[Dataset entries]
'''

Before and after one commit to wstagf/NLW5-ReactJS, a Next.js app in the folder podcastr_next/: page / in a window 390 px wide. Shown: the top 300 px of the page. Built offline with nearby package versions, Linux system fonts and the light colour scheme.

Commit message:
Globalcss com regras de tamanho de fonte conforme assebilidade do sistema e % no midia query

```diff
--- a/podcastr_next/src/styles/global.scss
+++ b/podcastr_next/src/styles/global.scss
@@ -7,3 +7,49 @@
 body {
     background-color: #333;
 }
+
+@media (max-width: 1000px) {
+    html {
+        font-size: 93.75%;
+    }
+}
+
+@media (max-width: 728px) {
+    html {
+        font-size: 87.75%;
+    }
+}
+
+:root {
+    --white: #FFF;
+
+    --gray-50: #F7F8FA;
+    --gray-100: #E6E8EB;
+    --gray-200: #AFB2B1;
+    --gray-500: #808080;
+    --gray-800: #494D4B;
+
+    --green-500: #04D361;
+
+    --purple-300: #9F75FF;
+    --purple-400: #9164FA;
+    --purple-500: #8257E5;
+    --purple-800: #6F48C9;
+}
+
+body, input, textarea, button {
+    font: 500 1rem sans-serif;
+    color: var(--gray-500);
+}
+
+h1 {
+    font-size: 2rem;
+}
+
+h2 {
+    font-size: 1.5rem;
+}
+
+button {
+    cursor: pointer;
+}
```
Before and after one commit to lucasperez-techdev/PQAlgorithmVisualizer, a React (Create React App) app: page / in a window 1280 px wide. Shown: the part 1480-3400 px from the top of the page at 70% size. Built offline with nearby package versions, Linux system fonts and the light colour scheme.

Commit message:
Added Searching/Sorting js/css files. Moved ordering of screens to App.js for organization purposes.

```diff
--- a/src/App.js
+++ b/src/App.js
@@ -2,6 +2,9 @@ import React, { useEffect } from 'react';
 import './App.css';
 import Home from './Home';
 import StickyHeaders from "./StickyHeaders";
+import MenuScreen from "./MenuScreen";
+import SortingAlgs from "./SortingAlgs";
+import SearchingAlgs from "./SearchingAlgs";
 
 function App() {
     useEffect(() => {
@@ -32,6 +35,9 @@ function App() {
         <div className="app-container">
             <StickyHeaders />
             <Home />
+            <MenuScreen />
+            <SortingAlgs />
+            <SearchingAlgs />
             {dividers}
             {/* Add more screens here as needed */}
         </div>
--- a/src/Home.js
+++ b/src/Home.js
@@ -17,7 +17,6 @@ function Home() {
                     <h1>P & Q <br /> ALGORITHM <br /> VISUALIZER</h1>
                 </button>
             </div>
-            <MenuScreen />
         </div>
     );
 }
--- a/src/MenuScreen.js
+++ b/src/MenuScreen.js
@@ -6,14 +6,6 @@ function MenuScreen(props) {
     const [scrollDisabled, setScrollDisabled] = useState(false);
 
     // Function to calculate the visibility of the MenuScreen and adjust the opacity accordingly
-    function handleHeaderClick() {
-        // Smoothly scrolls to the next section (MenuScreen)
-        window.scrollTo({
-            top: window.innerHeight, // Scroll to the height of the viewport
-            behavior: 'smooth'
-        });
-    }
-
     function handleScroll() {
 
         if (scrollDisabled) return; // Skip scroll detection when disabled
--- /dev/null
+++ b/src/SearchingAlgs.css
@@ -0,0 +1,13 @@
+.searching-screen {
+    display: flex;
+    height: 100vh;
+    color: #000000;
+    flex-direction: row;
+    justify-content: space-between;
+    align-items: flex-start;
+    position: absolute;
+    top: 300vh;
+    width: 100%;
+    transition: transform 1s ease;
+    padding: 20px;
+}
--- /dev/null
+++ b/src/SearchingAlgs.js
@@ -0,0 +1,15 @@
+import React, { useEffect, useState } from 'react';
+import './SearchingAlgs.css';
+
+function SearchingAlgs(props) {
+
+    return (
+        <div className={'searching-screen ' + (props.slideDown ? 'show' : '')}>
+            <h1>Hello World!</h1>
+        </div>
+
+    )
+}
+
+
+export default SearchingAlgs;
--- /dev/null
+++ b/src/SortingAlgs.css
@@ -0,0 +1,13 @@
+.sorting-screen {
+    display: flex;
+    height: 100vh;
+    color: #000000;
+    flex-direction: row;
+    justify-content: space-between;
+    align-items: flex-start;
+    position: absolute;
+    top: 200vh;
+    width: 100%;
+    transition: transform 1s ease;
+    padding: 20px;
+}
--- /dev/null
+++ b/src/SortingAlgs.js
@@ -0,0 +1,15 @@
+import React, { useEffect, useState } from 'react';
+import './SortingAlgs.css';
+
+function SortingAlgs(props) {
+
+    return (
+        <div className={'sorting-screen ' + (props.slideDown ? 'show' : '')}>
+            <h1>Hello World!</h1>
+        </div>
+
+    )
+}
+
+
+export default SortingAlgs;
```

'''

### The problem
Above are the records; report each line in them that includes the word "gray".

### Exercise output
+    --gray-50: #F7F8FA;
+    --gray-100: #E6E8EB;
+    --gray-200: #AFB2B1;
+    --gray-500: #808080;
+    --gray-800: #494D4B;
+    color: var(--gray-500);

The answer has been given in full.